<<<<

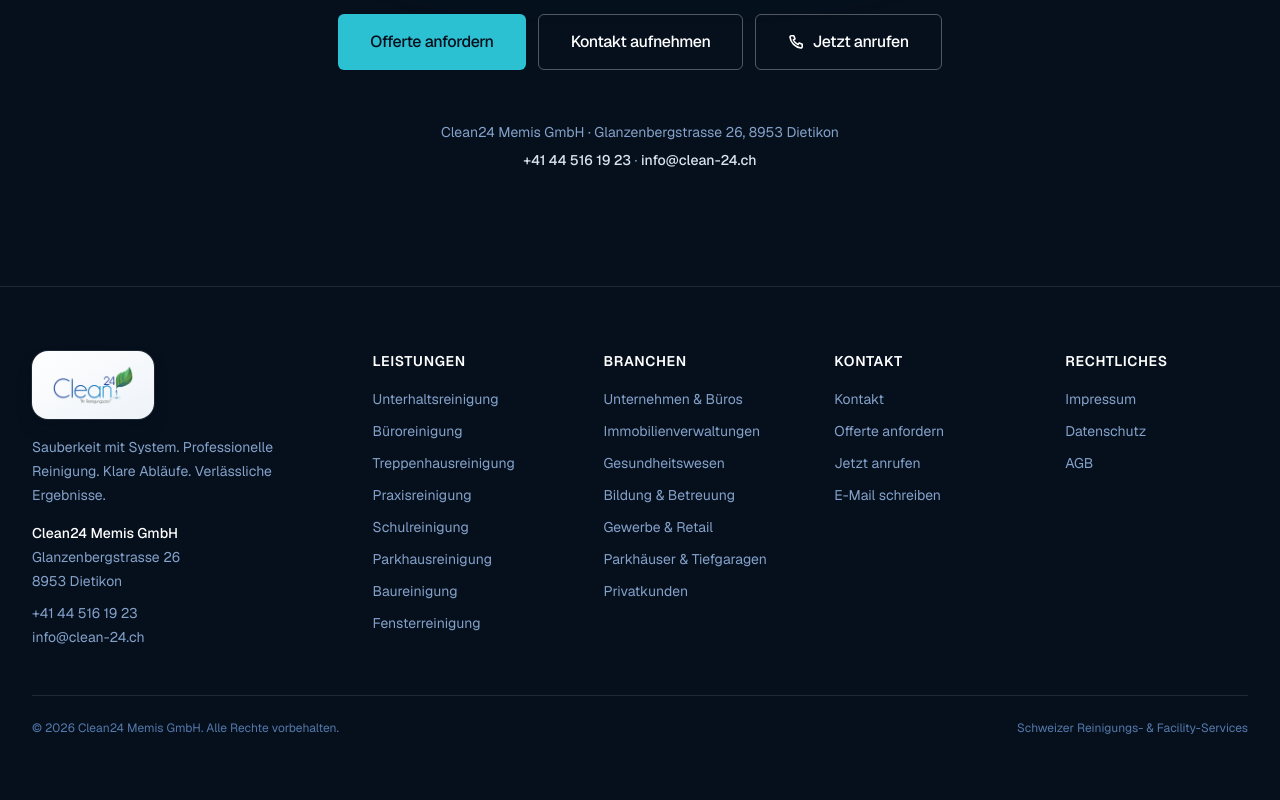
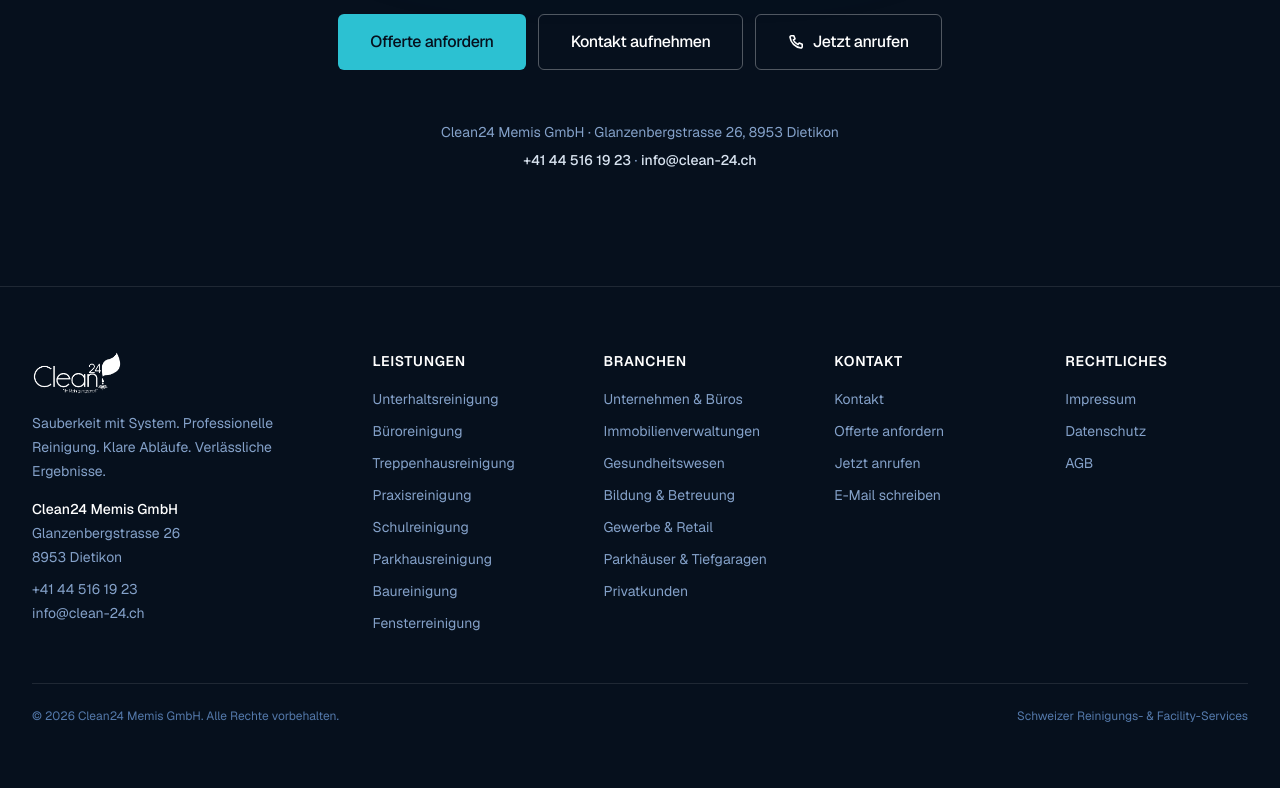
Before and after one commit to oguzabii/clean24-corporate-website, a Next.js app: page / in a window 1280 px wide. Shown: the part 7752-8552 px from the top of the page. Built offline with nearby package versions, Linux system fonts and the light colour scheme.

Commit message:
fix: remove footer logo background

```diff
--- a/components/layout/Footer.tsx
+++ b/components/layout/Footer.tsx
@@ -17,12 +17,8 @@
         <div className="grid gap-12 sm:grid-cols-2 lg:grid-cols-[1.6fr_1fr_1fr_1fr_1fr]">
           {/* Brand + contact */}
           <div className="space-y-4">
-            {/* Full-colour logo on an elegant floating card so the brand
-                colours read on the dark footer — a soft, lifted surface, not
-                a flat pasted plate. */}
-            <span className="inline-flex rounded-2xl bg-gradient-to-br from-white to-navy-50 px-5 py-3.5 shadow-lg shadow-navy-950/60 ring-1 ring-white/10">
-              <Logo tone="dark" />
-            </span>
+            {/* White logo directly on the navy footer — transparent, no card. */}
+            <Logo tone="light" className="h-11" />
             <p className="max-w-xs text-sm leading-6 text-navy-300">
               {site.slogan} {site.secondary}
             </p>
```
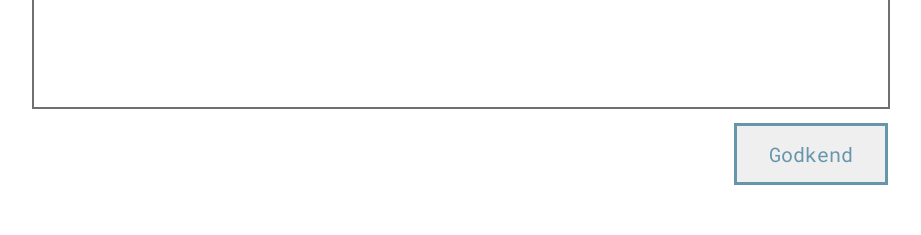
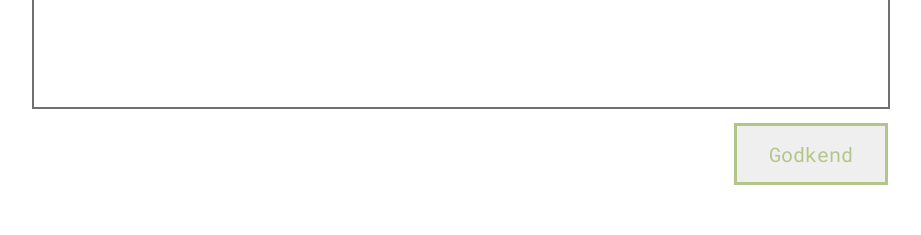
Before and after one commit to XCharmyX/projekt5, a plain HTML site: page onepage.html in a window 1280 px wide. Shown: the part 1700-1935 px from the top of the page, without its empty margins (126-1047 px from the left). Drawn offline with Linux system fonts and the light colour scheme.

Commit message:
Update onepage.css

```diff
--- a/css/onepage.css
+++ b/css/onepage.css
@@ -630,12 +630,12 @@ p {
   font-family: 'Roboto Mono', 'monospace';
   display: inline-block;
   font-size: 20px;
-  color: #6696AC;
+  color: #b3c589;
   padding: 15px 32px;
   margin-left: 852px;
   margin-top: 10px;
   margin-bottom: 200px;
-  border: 3px solid #6696AC;
+  border: 3px solid #b3c589;
   cursor: pointer;
 }
 
```
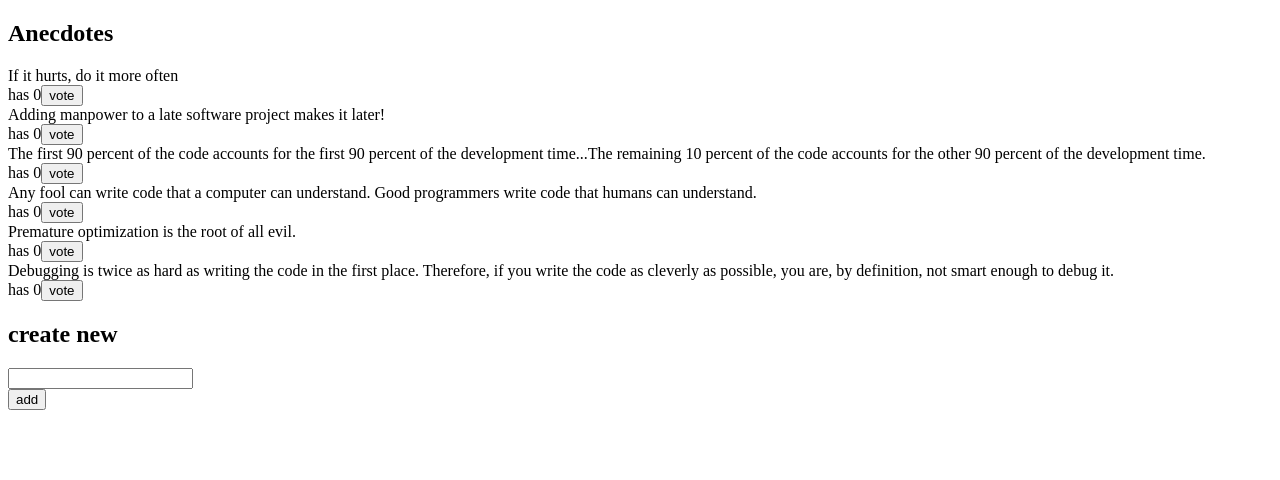
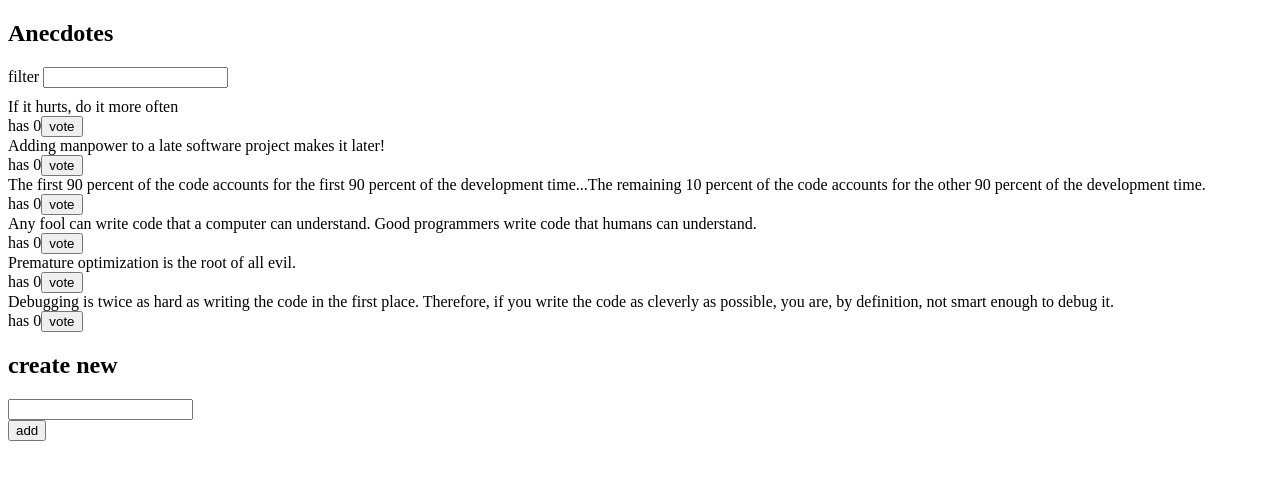
Before and after one commit to mpetkov228/redux-anecdotes, a React (Vite) app: page / in a window 1280 px wide. Shown: the top 480 px of the page. Built offline with nearby package versions, Linux system fonts and the light colour scheme.

Commit message:
Add Filter component

```diff
--- a/src/App.jsx
+++ b/src/App.jsx
@@ -1,9 +1,12 @@
+import Filter from './components/Filter';
 import AnecdoteForm from './components/AnecdoteForm';
 import AnecdoteList from './components/AnecdoteList';
 
 const App = () => {
   return (
     <div>
+      <h2>Anecdotes</h2>
+      <Filter />
       <AnecdoteList />
       <AnecdoteForm />
     </div>
--- a/src/components/AnecdoteList.jsx
+++ b/src/components/AnecdoteList.jsx
@@ -11,7 +11,6 @@
 
   return (
     <div>
-      <h2>Anecdotes</h2>
       {anecdotes
         .sort((a, b) => b.votes - a.votes)
         .map(anecdote =>
--- /dev/null
+++ b/src/components/Filter.jsx
@@ -0,0 +1,17 @@
+const Filter = () => {
+  const handleChange = (event) => {
+
+  };
+
+  const style = {
+    marginBottom: 10
+  };
+
+  return (
+    <div style={style}>
+        filter <input onChange={handleChange} />
+    </div>
+  );
+};
+
+export default Filter;
```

>>>>

A complete answer gives every line of the data that includes "AnecdoteForm".

▸ **Response**
 import AnecdoteForm from './components/AnecdoteForm';
       <AnecdoteForm />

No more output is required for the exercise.